As part of its ongoing commitment to advancing equity in Northeast Ohio and beyond, The MetroHealth System has pledged $125,000 to the United Negro College Fund (UNCF).
Over the next several years, MetroHealth will fund scholarships and provide internships for underrepresented scholars to prepare them for health care careers – something that is desperately needed given that only 10% of nurses and 5% of physicians are Black in the United States. Mounting research shows measurable health benefits for communities whose health care workforces reflect the individuals they serve.

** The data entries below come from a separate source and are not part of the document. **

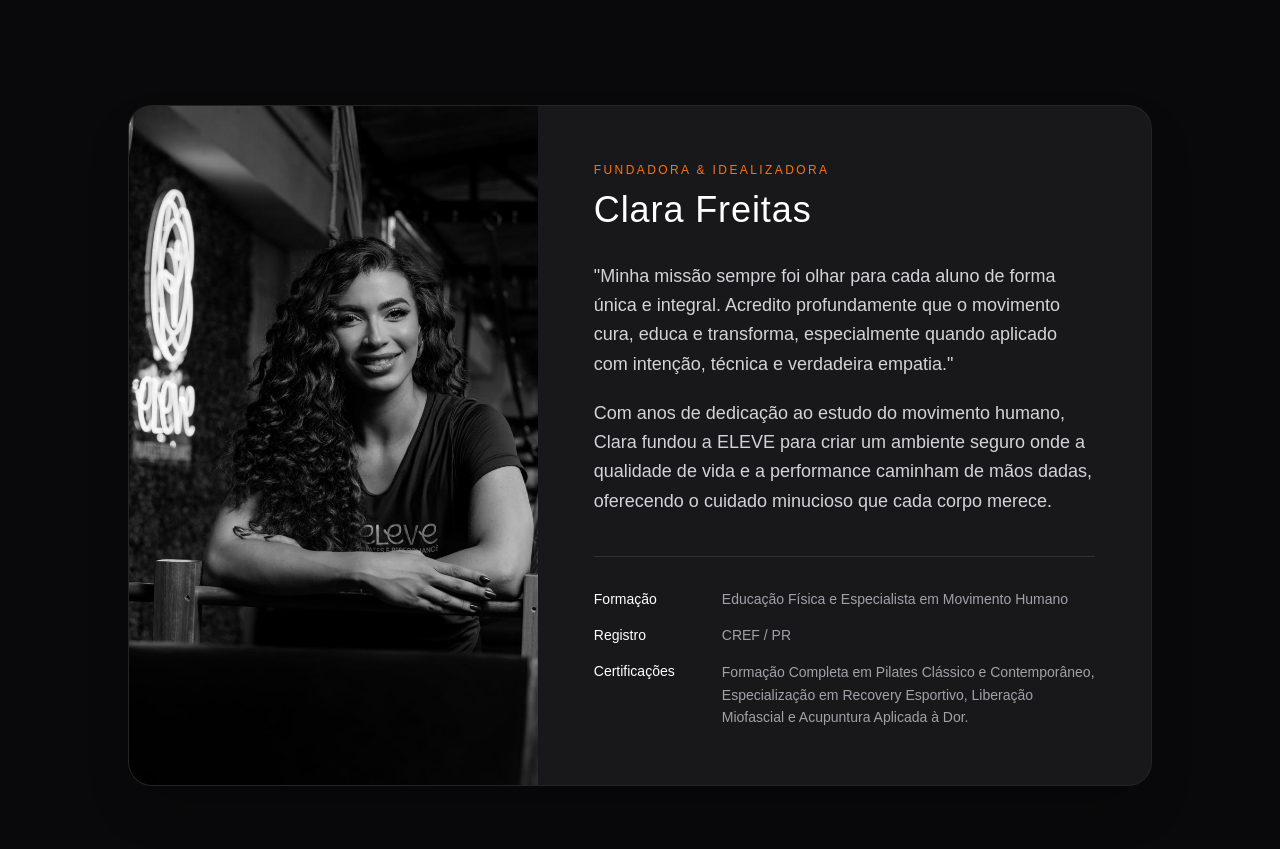
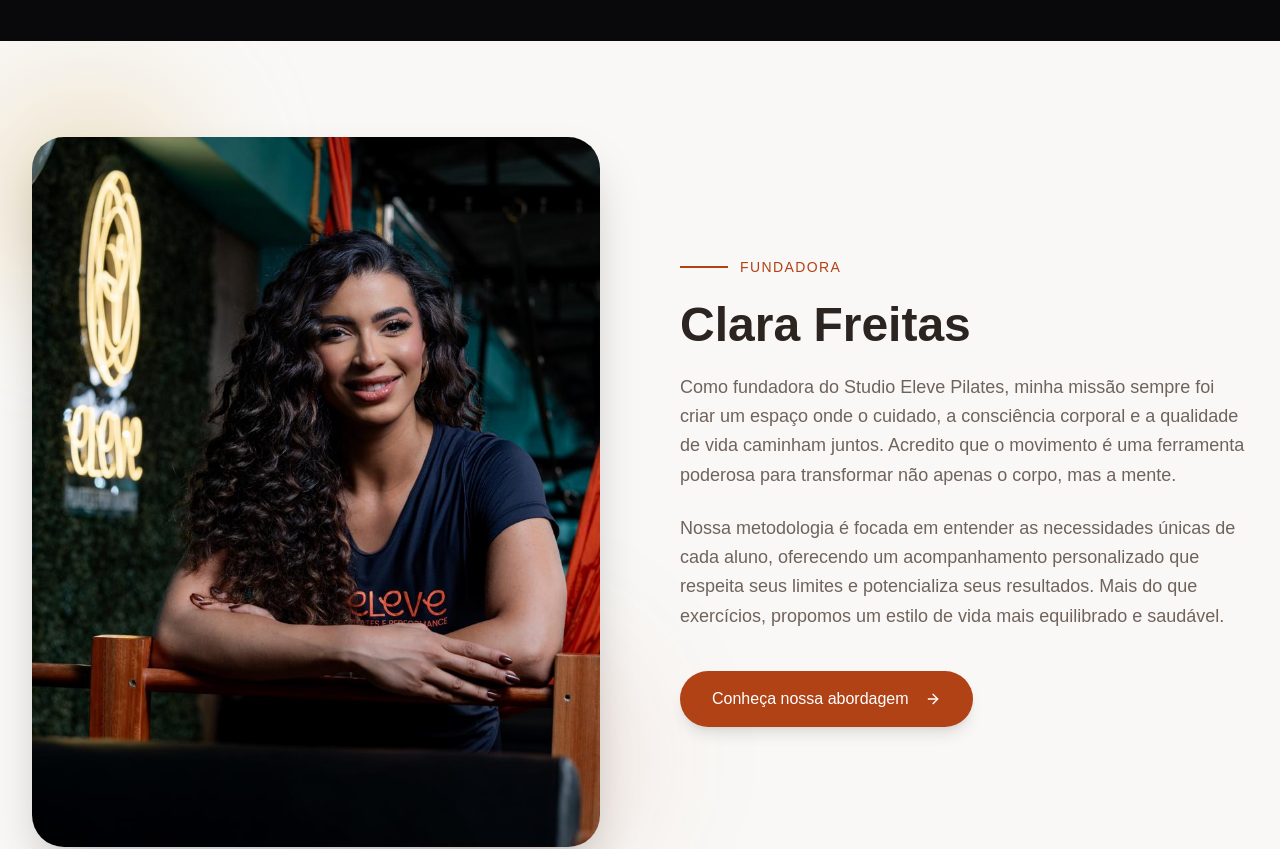
Before and after one commit to acdomzgc-web/studio-eleve-pilates, a React (Vite) app: page / in a window 1280 px wide. Shown: the part 4840-5689 px from the top of the page. Built offline with nearby package versions, Linux system fonts and the light colour scheme.

Commit message:
feat: Update founder profile picture on home page

```diff
--- a/src/components/home/Founder.tsx
+++ b/src/components/home/Founder.tsx
@@ -1,55 +1,60 @@
-import fotoClara from '@/assets/foto-clara-fundadora-a7076.jpeg'
+import { ArrowRight } from 'lucide-react'
+import { Button } from '@/components/ui/button'
+import founderImg from '@/assets/foto-clara-fundadora-80944.jpeg'
 
-export default function Founder() {
+export function Founder() {
   return (
-    <section className="container mx-auto px-4 py-16">
-      <div className="max-w-5xl mx-auto bg-zinc-900 border border-white/5 rounded-3xl overflow-hidden flex flex-col md:flex-row shadow-2xl">
-        <div className="w-full md:w-2/5 aspect-[4/5] md:aspect-auto relative">
+    <section id="founder" className="py-24 bg-background relative overflow-hidden">
+      <div className="container mx-auto px-4 sm:px-6 lg:px-8 relative z-10">
+        <div className="flex flex-col lg:flex-row items-center gap-12 lg:gap-20">
+          <div className="w-full lg:w-1/2 relative">
+            <div className="aspect-[3/4] md:aspect-[4/5] overflow-hidden rounded-[2rem] shadow-2xl relative z-10">
               <img
-            src={fotoClara}
+                src={founderImg}
                 alt="Clara Freitas - Fundadora"
-            className="w-full h-full object-cover object-center grayscale hover:grayscale-0 transition-all duration-1000"
+                className="w-full h-full object-cover object-center transition-transform duration-700 hover:scale-105"
               />
             </div>
+            {/* Decorative background elements */}
+            <div className="absolute -bottom-10 -right-10 w-64 h-64 bg-primary/10 rounded-full blur-3xl -z-10"></div>
+            <div className="absolute -top-10 -left-10 w-48 h-48 bg-secondary/50 rounded-full blur-3xl -z-10"></div>
+          </div>
 
-        <div className="w-full md:w-3/5 p-8 md:p-14 flex flex-col justify-center">
-          <span className="text-orange-500 tracking-[0.2em] text-xs font-medium mb-3 uppercase block">
-            Fundadora & Idealizadora
+          <div className="w-full lg:w-1/2 flex flex-col justify-center">
+            <div className="inline-flex items-center gap-3 mb-6">
+              <span className="w-12 h-[2px] bg-primary"></span>
+              <span className="text-primary font-medium tracking-widest uppercase text-sm">
+                Fundadora
               </span>
-          <h2 className="text-3xl md:text-4xl font-light tracking-wide text-white mb-8">
+            </div>
+
+            <h2 className="text-3xl md:text-4xl lg:text-5xl font-bold text-foreground mb-6">
               Clara Freitas
             </h2>
 
-          <div className="space-y-5 text-zinc-300 font-light leading-relaxed mb-10 text-lg">
+            <div className="space-y-6 text-muted-foreground text-lg leading-relaxed mb-10">
               <p>
-              "Minha missão sempre foi olhar para cada aluno de forma única e integral. Acredito
-              profundamente que o movimento cura, educa e transforma, especialmente quando aplicado
-              com intenção, técnica e verdadeira empatia."
+                Como fundadora do Studio Eleve Pilates, minha missão sempre foi criar um espaço onde
+                o cuidado, a consciência corporal e a qualidade de vida caminham juntos. Acredito
+                que o movimento é uma ferramenta poderosa para transformar não apenas o corpo, mas a
+                mente.
               </p>
               <p>
-              Com anos de dedicação ao estudo do movimento humano, Clara fundou a ELEVE para criar
-              um ambiente seguro onde a qualidade de vida e a performance caminham de mãos dadas,
-              oferecendo o cuidado minucioso que cada corpo merece.
+                Nossa metodologia é focada em entender as necessidades únicas de cada aluno,
+                oferecendo um acompanhamento personalizado que respeita seus limites e potencializa
+                seus resultados. Mais do que exercícios, propomos um estilo de vida mais equilibrado
+                e saudável.
               </p>
             </div>
 
-          <div className="space-y-4 pt-8 border-t border-white/10">
-            <div className="flex flex-col sm:flex-row sm:items-center gap-1 sm:gap-4">
-              <span className="text-white font-medium text-sm w-28 shrink-0">Formação</span>
-              <span className="text-zinc-400 text-sm font-light">
-                Educação Física e Especialista em Movimento Humano
-              </span>
-            </div>
-            <div className="flex flex-col sm:flex-row sm:items-center gap-1 sm:gap-4">
-              <span className="text-white font-medium text-sm w-28 shrink-0">Registro</span>
-              <span className="text-zinc-400 text-sm font-light">CREF / PR</span>
-            </div>
-            <div className="flex flex-col sm:flex-row sm:items-start gap-1 sm:gap-4">
-              <span className="text-white font-medium text-sm w-28 shrink-0">Certificações</span>
-              <span className="text-zinc-400 text-sm font-light leading-relaxed">
-                Formação Completa em Pilates Clássico e Contemporâneo, Especialização em Recovery
-                Esportivo, Liberação Miofascial e Acupuntura Aplicada à Dor.
-              </span>
+            <div>
+              <Button
+                size="lg"
+                className="rounded-full h-14 px-8 text-base shadow-lg hover:shadow-xl transition-all duration-300"
+              >
+                Conheça nossa abordagem
+                <ArrowRight className="ml-2 w-5 h-5" />
+              </Button>
             </div>
           </div>
         </div>
@@ -57,3 +62,5 @@ export default function Founder() {
     </section>
   )
 }
+
+export default Founder
```
Also changed, not shown: .skip.config.json, src/assets/foto-clara-fundadora-80944.jpeg (added), src/main.tsx (line endings or trailing spaces), vite-plugin-react-uid.js (line endings or trailing spaces). Lines whose indentation alone changed are shown as unchanged.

“We’re doing this on top of so many other things MetroHealth has done – and will continue to do – to build equity, to give everyone a seat at the table, to make sure all people – no matter the color of their skin or where they live or how much money they make – have a chance at a long, happy and healthy life,” says MetroHealth President & CEO Airica Steed, Ed.D, RN, MBA, FACHE. “We are proud to partner with UNCF to ensure more young people make it through college and go on to make their dreams a reality.”
Since its founding in 1944, UNCF has helped more than 500,000 students across the country earn college degrees. The organization helps students reach their full potential by providing them with resources and funds to attend and graduate from college.
Over the next five years, MetroHealth will fund 20 merit-based scholarships for students at the Lincoln-West School of Science and Health, the country’s only high school inside a hospital. These $5,000 scholarships can be used at both four-year and two-year post-secondary institutions.
The financial commitment also allows MetroHealth to host five college students who are UNCF scholarship awardees – regardless of where they attended high school – as paid interns each summer over the next five years. Students must be Cuyahoga County natives.
“We want to impact as many scholars as possible as they get either a jumpstart on college or are continuing their higher education. Our goal is to scale this even larger,” says Alan Nevel, Senior Vice President, Chief Equity & Community Impact Officer. “We are committed to removing the systemic barriers that prevent far too many of our neighbors from living healthy lives. One way we can do that is by opening up new educational opportunities for our community’s young people.”